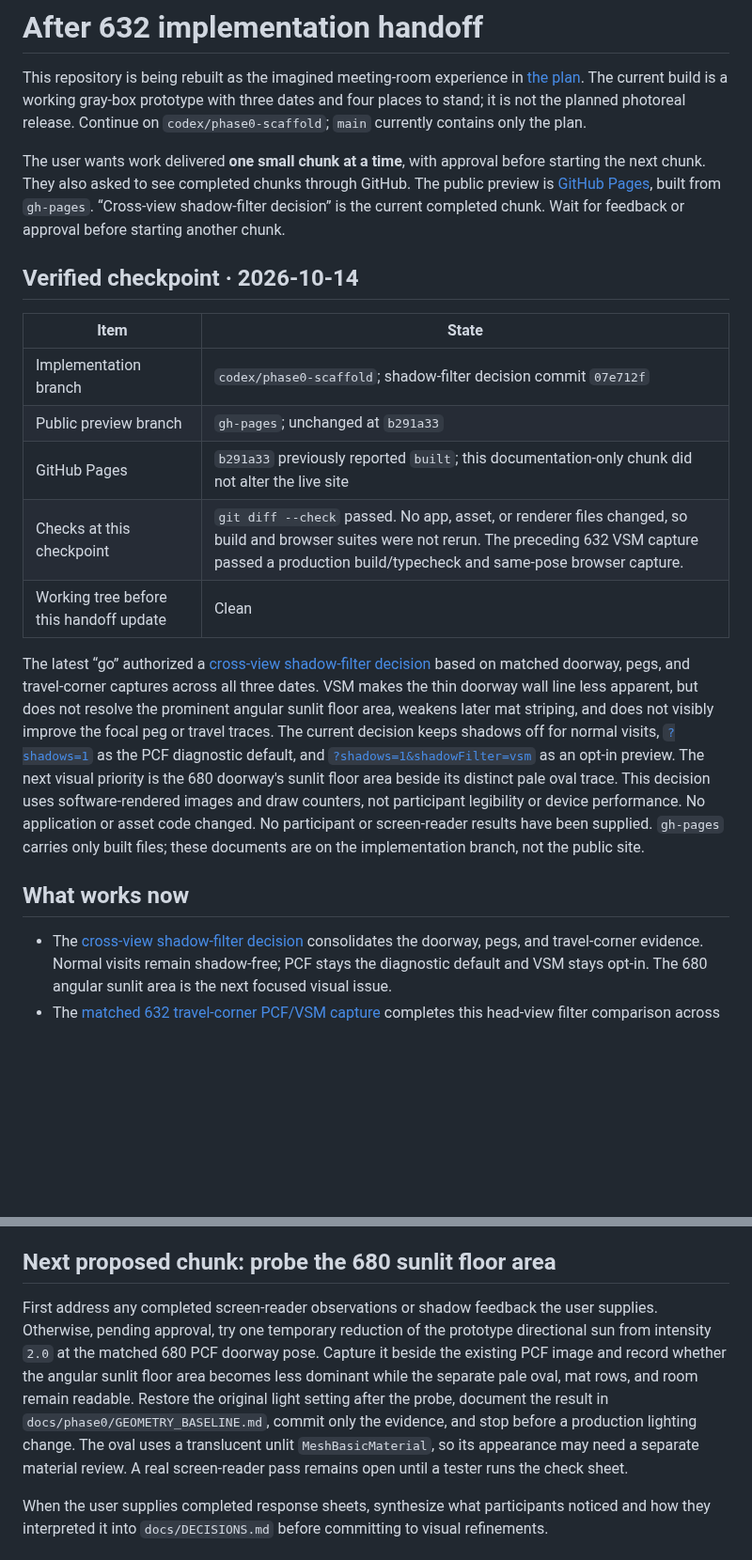
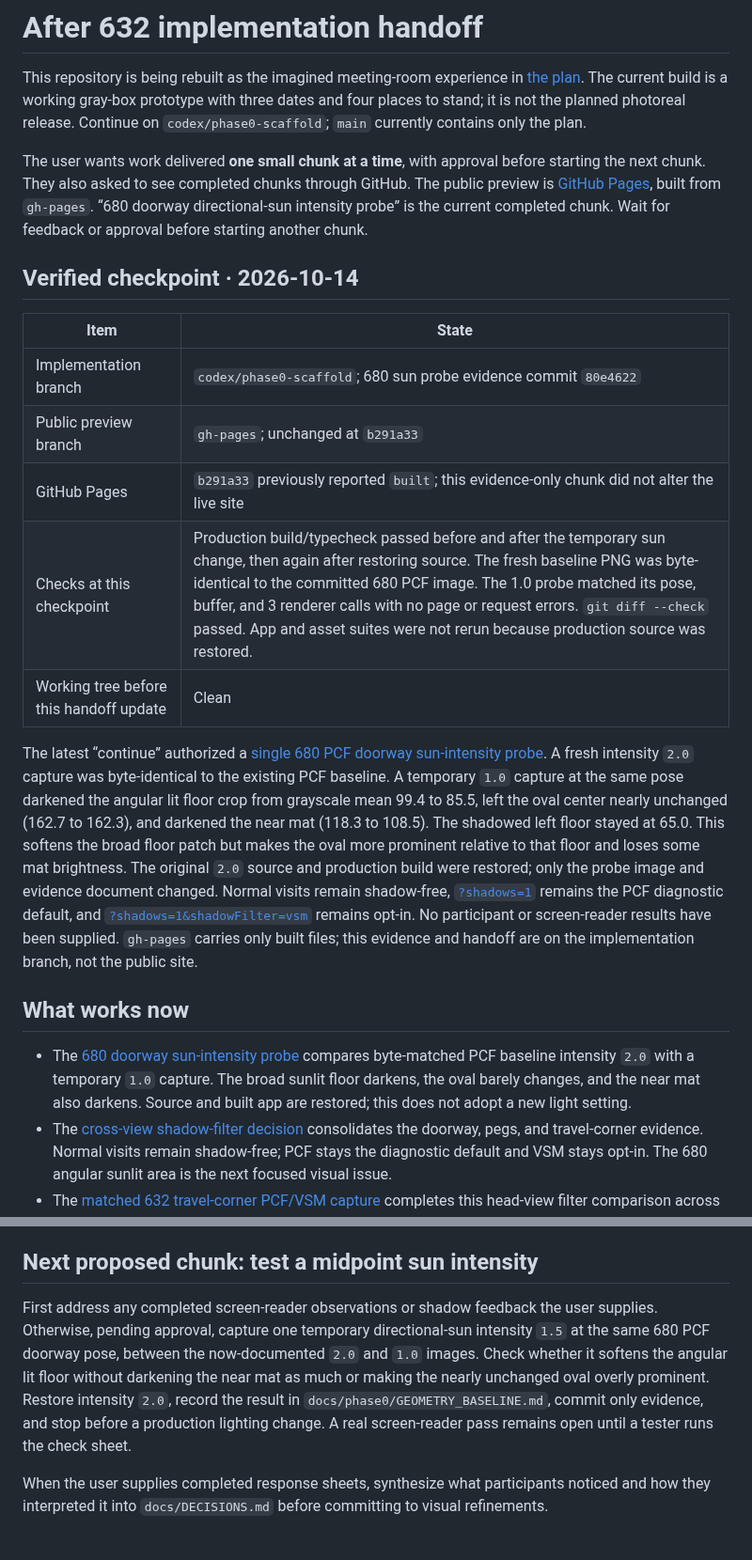
Before and after one commit to wangy113/after-632-gpt-sol-6, a Markdown page: HANDOFF.md, 2 parts joined by grey strips. Shown at 94% size. GitHub-like rendering; blank space fills up the shorter version.

Commit message:
Hand off midpoint sun intensity check

```diff
--- a/HANDOFF.md
+++ b/HANDOFF.md
@@ -2,22 +2,23 @@
 
 This repository is being rebuilt as the imagined meeting-room experience in [the plan](docs/PLAN.md). The current build is a working gray-box prototype with three dates and four places to stand; it is not the planned photoreal release. Continue on `codex/phase0-scaffold`; `main` currently contains only the plan.
 
-The user wants work delivered **one small chunk at a time**, with approval before starting the next chunk. They also asked to see completed chunks through GitHub. The public preview is [GitHub Pages](https://wangy113.github.io/after-632-gpt-sol-6/), built from `gh-pages`. “Cross-view shadow-filter decision” is the current completed chunk. Wait for feedback or approval before starting another chunk.
+The user wants work delivered **one small chunk at a time**, with approval before starting the next chunk. They also asked to see completed chunks through GitHub. The public preview is [GitHub Pages](https://wangy113.github.io/after-632-gpt-sol-6/), built from `gh-pages`. “680 doorway directional-sun intensity probe” is the current completed chunk. Wait for feedback or approval before starting another chunk.
 
 ## Verified checkpoint · 2026-10-14
 
 | Item | State |
 | --- | --- |
-| Implementation branch | `codex/phase0-scaffold`; shadow-filter decision commit `07e712f` |
+| Implementation branch | `codex/phase0-scaffold`; 680 sun probe evidence commit `80e4622` |
 | Public preview branch | `gh-pages`; unchanged at `b291a33` |
-| GitHub Pages | `b291a33` previously reported `built`; this documentation-only chunk did not alter the live site |
-| Checks at this checkpoint | `git diff --check` passed. No app, asset, or renderer files changed, so build and browser suites were not rerun. The preceding 632 VSM capture passed a production build/typecheck and same-pose browser capture. |
+| GitHub Pages | `b291a33` previously reported `built`; this evidence-only chunk did not alter the live site |
+| Checks at this checkpoint | Production build/typecheck passed before and after the temporary sun change, then again after restoring source. The fresh baseline PNG was byte-identical to the committed 680 PCF image. The 1.0 probe matched its pose, buffer, and 3 renderer calls with no page or request errors. `git diff --check` passed. App and asset suites were not rerun because production source was restored. |
 | Working tree before this handoff update | Clean |
 
-The latest “go” authorized a [cross-view shadow-filter decision](docs/DECISIONS.md#cross-view-shadow-filter-decision--2026-10-14) based on matched doorway, pegs, and travel-corner captures across all three dates. VSM makes the thin doorway wall line less apparent, but does not resolve the prominent angular sunlit floor area, weakens later mat striping, and does not visibly improve the focal peg or travel traces. The current decision keeps shadows off for normal visits, [`?shadows=1`](https://wangy113.github.io/after-632-gpt-sol-6/?shadows=1) as the PCF diagnostic default, and [`?shadows=1&shadowFilter=vsm`](https://wangy113.github.io/after-632-gpt-sol-6/?shadows=1&shadowFilter=vsm) as an opt-in preview. The next visual priority is the 680 doorway's sunlit floor area beside its distinct pale oval trace. This decision uses software-rendered images and draw counters, not participant legibility or device performance. No application or asset code changed. No participant or screen-reader results have been supplied. `gh-pages` carries only built files; these documents are on the implementation branch, not the public site.
+The latest “continue” authorized a [single 680 PCF doorway sun-intensity probe](docs/phase0/GEOMETRY_BASELINE.md#680-doorway-directional-sun-intensity-probe--2026-10-14). A fresh intensity `2.0` capture was byte-identical to the existing PCF baseline. A temporary `1.0` capture at the same pose darkened the angular lit floor crop from grayscale mean 99.4 to 85.5, left the oval center nearly unchanged (162.7 to 162.3), and darkened the near mat (118.3 to 108.5). The shadowed left floor stayed at 65.0. This softens the broad floor patch but makes the oval more prominent relative to that floor and loses some mat brightness. The original `2.0` source and production build were restored; only the probe image and evidence document changed. Normal visits remain shadow-free, [`?shadows=1`](https://wangy113.github.io/after-632-gpt-sol-6/?shadows=1) remains the PCF diagnostic default, and [`?shadows=1&shadowFilter=vsm`](https://wangy113.github.io/after-632-gpt-sol-6/?shadows=1&shadowFilter=vsm) remains opt-in. No participant or screen-reader results have been supplied. `gh-pages` carries only built files; this evidence and handoff are on the implementation branch, not the public site.
 
 ## What works now
 
+- The [680 doorway sun-intensity probe](docs/phase0/GEOMETRY_BASELINE.md#680-doorway-directional-sun-intensity-probe--2026-10-14) compares byte-matched PCF baseline intensity `2.0` with a temporary `1.0` capture. The broad sunlit floor darkens, the oval barely changes, and the near mat also darkens. Source and built app are restored; this does not adopt a new light setting.
 - The [cross-view shadow-filter decision](docs/DECISIONS.md#cross-view-shadow-filter-decision--2026-10-14) consolidates the doorway, pegs, and travel-corner evidence. Normal visits remain shadow-free; PCF stays the diagnostic default and VSM stays opt-in. The 680 angular sunlit area is the next focused visual issue.
 - The [matched 632 travel-corner PCF/VSM capture](docs/phase0/GEOMETRY_BASELINE.md#matched-632-travel-corner-pcfvsm-completion--2026-10-14) completes this head-view filter comparison across all three dates. Cups and floor marks stay clear; VSM subtly shifts shadow boundaries in 632, while the later dates show flatter mat striping.
 - The [matched 661/680 travel-corner VSM captures](docs/phase0/GEOMETRY_BASELINE.md#matched-661680-travel-corner-vsm-review--2026-10-14) keep the two bags and later oval distinct. VSM flattens nearby mat striping and changes some right-side shadows without a clear gain for the central trace; PCF remains the diagnostic default.
@@ -60,9 +61,9 @@ The latest “go” authorized a [cross-view shadow-filter decision](docs/DECISI
 - Compare shows the previous date from the same camera while preserving the selected date. It works by pointer or keyboard hold, the C key, or a persistent click-only activation of either Compare button. Returning to reading releases the renderer; renderer failure falls back to the reading page.
 - The pure state model defines all three dates, four places, Compare, and motion policy. Date, place, Compare, Pause, and reduced-motion behavior are wired to the live room.
 
-## Next proposed chunk: probe the 680 sunlit floor area
+## Next proposed chunk: test a midpoint sun intensity
 
-First address any completed screen-reader observations or shadow feedback the user supplies. Otherwise, pending approval, try one temporary reduction of the prototype directional sun from intensity `2.0` at the matched 680 PCF doorway pose. Capture it beside the existing PCF image and record whether the angular sunlit floor area becomes less dominant while the separate pale oval, mat rows, and room remain readable. Restore the original light setting after the probe, document the result in `docs/phase0/GEOMETRY_BASELINE.md`, commit only the evidence, and stop before a production lighting change. The oval uses a translucent unlit `MeshBasicMaterial`, so its appearance may need a separate material review. A real screen-reader pass remains open until a tester runs the check sheet.
+First address any completed screen-reader observations or shadow feedback the user supplies. Otherwise, pending approval, capture one temporary directional-sun intensity `1.5` at the same 680 PCF doorway pose, between the now-documented `2.0` and `1.0` images. Check whether it softens the angular lit floor without darkening the near mat as much or making the nearly unchanged oval overly prominent. Restore intensity `2.0`, record the result in `docs/phase0/GEOMETRY_BASELINE.md`, commit only evidence, and stop before a production lighting change. A real screen-reader pass remains open until a tester runs the check sheet.
 
 When the user supplies completed response sheets, synthesize what participants noticed and how they interpreted it into `docs/DECISIONS.md` before committing to visual refinements.
 
```
Also changed, not shown: other parts of HANDOFF.md (+2 -0 lines).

+++++

Activity:
Lines containing the word "restored" are to be counted in the listing; state their number alone.

Exercise answer:
3